Today I am continuing my series about the women who gave me the confidence I could pursue a degree in engineering. One of these women showed me that life priorities can change. Her name was Theresa. I met this woman when I was only a child, but she left a life long impression on me. I knew her as the wife of a petroleum engineer and the mother to two kids. My family met her through the church we attended, and our families became very close for about 5 years. During these years, I watched her be a loving mother to her children, always encouraging them to do their best. She interacted with everyone with kindness and gentleness, not a “typical” engineer personality. Her and her husband had met right out of college at their first jobs as petroleum engineers. If I’m remembering their story right, he was a minor league baseball player, and she had no interest in dating him. But after persisting for some time, she finally agreed to a date, and eventually married him.
Since my dad was a petroleum engineer, I grew up around a lot of engineering types who were primarily type A and outspoken individuals. This was a stark contract to Theresa, whom I remember as being soft spoken. So I was surprised to learn she was also a petroleum engineer. I found out she was an engineer one night when our families got together for a dinner. My sister, who was in a highly competitive school and a college level calculus class, brought over some of her math homework. She ran into a problem she couldn’t solve, and asked for some help. When she brought the homework to the table, all the wives left, except Mrs. Theresa. For some reason, this is still a powerful image for me. A woman, whom I had seen only the mothering side of, was sitting at a table full of men (and my sister), and working on high level math problems. I asked my mom why Mrs. Theresa had not left the table, and that’s when my mom told me “She’s a petroleum engineer, just like your dad.” I was floored. She truly broke the mold of what I had thought an engineer would look and act like.

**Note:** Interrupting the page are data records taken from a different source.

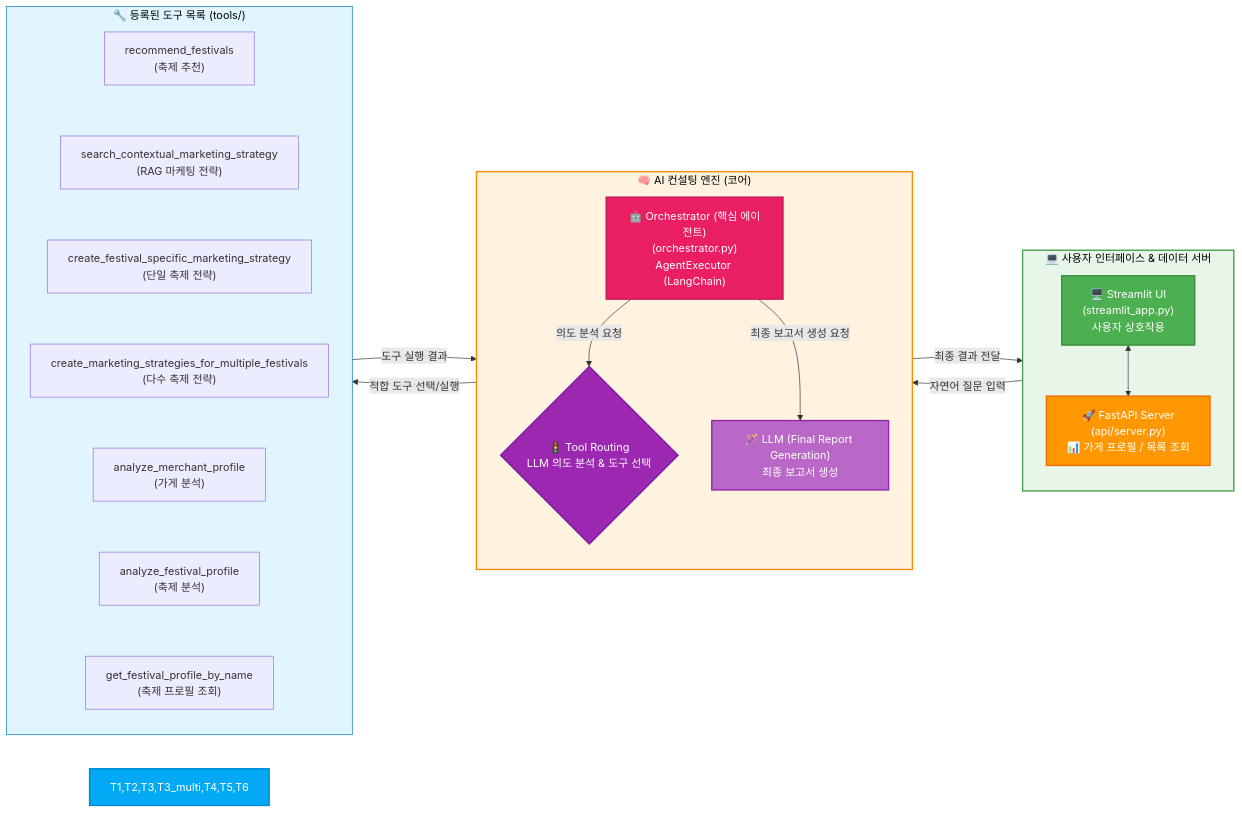
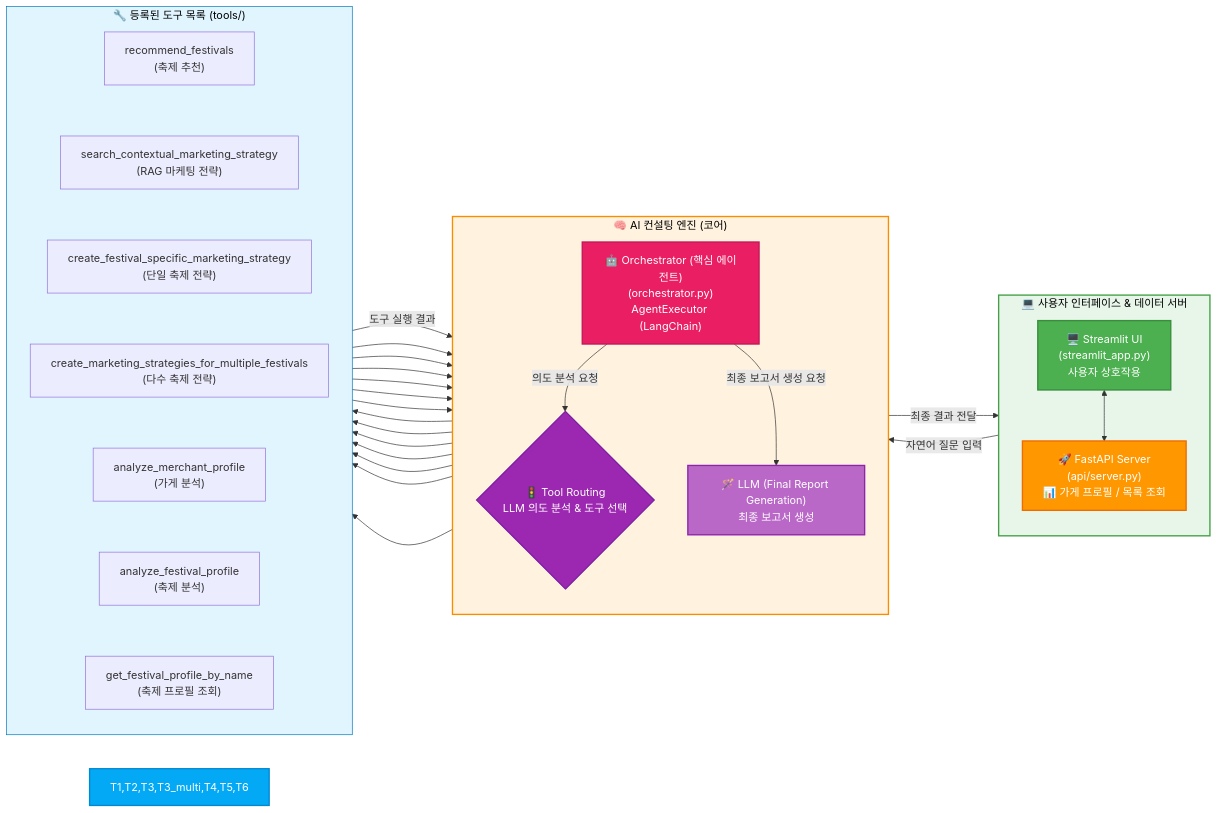
One commit to Synapse-Bigcontest/2025_bigcontest changed the first of 4 diagrams in README.md. Above: the diagram before and after it, drawn with Mermaid.

````diff
--- a/README.md
+++ b/README.md
@@ -94,69 +94,82 @@
 ```mermaid
 graph LR
     %% ========================
     %% 1. (좌측) 사용자 인터페이스
     %% ========================
     subgraph SG_UserServer ["💻 사용자 인터페이스 & 데이터 서버"]
         direction TB
         A["🖥️ Streamlit UI\n(streamlit_app.py)\n사용자 상호작용"]
         B["🚀 FastAPI Server\n(api/server.py)\n📊 가게 프로필 / 목록 조회"]
         A <--> B
     end
 
     %% ========================
     %% 2. (중간) AI 컨설팅 엔진 (코어)
     %% ========================
     subgraph SG_Engine_Core ["🧠 AI 컨설팅 엔진 (코어)"]
         direction TB
         C["🤖 Orchestrator (핵심 에이전트)\n(orchestrator.py)\nAgentExecutor (LangChain)"]
         D{"🚦 Tool Routing\nLLM 의도 분석 & 도구 선택"}
         LLM_Final["🪄 LLM (Final Report Generation)\n최종 보고서 생성"]
     end
 
     %% ========================
     %% 3. (우측) 도구 목록 (세로 정렬 강제)
     %% ========================
     subgraph SG_Tools ["🔧 등록된 도구 목록 (tools/)"]
         direction TB
         T1["recommend_festivals\n(축제 추천)"]
         T2["search_contextual_marketing_strategy\n(RAG 마케팅 전략)"]
         T3["create_festival_specific_marketing_strategy\n(단일 축제 전략)"]
         T3_multi["create_marketing_strategies_for_multiple_festivals\n(다수 축제 전략)"]
         T4["analyze_merchant_profile\n(가게 분석)"]
         T5["analyze_festival_profile\n(축제 분석)"]
         T6["get_festival_profile_by_name\n(축제 프로필 조회)"]
         
         T1 ~~~ T2
         T2 ~~~ T3
         T3 ~~~ T3_multi
         T3_multi ~~~ T4
         T4 ~~~ T5
         T5 ~~~ T6
     end
 
     %% ========================
-    %% 4. E2E 연결 관계 (흐름 수정)
+    %% 4. E2E 연결 관계 (Fan-out / Fan-in)
     %% ========================
     A -- "자연어 질문 입력" --> C
     C -- "의도 분석 요청" --> D
     C -- "최종 보고서 생성 요청" --> LLM_Final
     LLM_Final -- "최종 결과 전달" --> A
     
-    D -- "적합 도구 선택/실행" --> T1
-    T6 -- "도구 실행 결과" --> C
+    D -- " " --> T1
+    D -- " " --> T2
+    D -- " " --> T3
+    D -- " " --> T3_multi
+    D -- " " --> T4
+    D -- " " --> T5
+    D -- " " --> T6
+    
+    T1 -- "도구 실행 결과" --> C
+    T2 -- " " --> C
+    T3 -- " " --> C
+    T3_multi -- " " --> C
+    T4 -- " " --> C
+    T5 -- " " --> C
+    T6 -- " " --> C
 
     %% ========================
     %% 5. 스타일 지정
     %% ========================
     style A fill:#4CAF50,color:#fff,stroke:#388E3C,stroke-width:2px
     style B fill:#FF9800,color:#fff,stroke:#EF6C00,stroke-width:2px
     style C fill:#E91E63,color:#fff,stroke:#C2185B,stroke-width:2px
     style D fill:#9C27B0,color:#fff,stroke:#7B1FA2,stroke-width:2px,shape:diamond
     style LLM_Final fill:#BA68C8,color:#fff,stroke:#8E24AA,stroke-width:2px
     
     style SG_UserServer fill:#E8F5E9,stroke:#43A047,stroke-width:2px,color:#000
     style SG_Engine_Core fill:#FFF3E0,stroke:#FB8C00,stroke-width:2px,color:#000
     style SG_Tools fill:#E1F5FE, stroke:#0277BD,color:#000
 
     style T1,T2,T3,T3_multi,T4,T5,T6 fill:#03A9F4,color:#fff,stroke:#0288D1,stroke-width:2px,shape:hexagon
 ```
````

I also didn’t understand why she was no longer working. I never thought that someone would leave a career in engineering. It seemed too important, too impressive. Especially when there were so few women in the engineering field. Her decision to stay home to raise children showed me that a career would not always fulfill me. She showed me that raising children could be as rewarding as having an impressive career. She truly loved being a mother, and I never sensed she regretted leaving her career for her family. Her decision had also given them the freedom to move to Canada, since they were not managing two careers. She showed me that even after starting a career, I was still free to change my mind, if that’s where I was being led.
I hope you enjoyed getting to know another woman who inspired me in my career choice. Remember to come back tomorrow to learn about another inspirational woman!
Read about the other women who inspired me: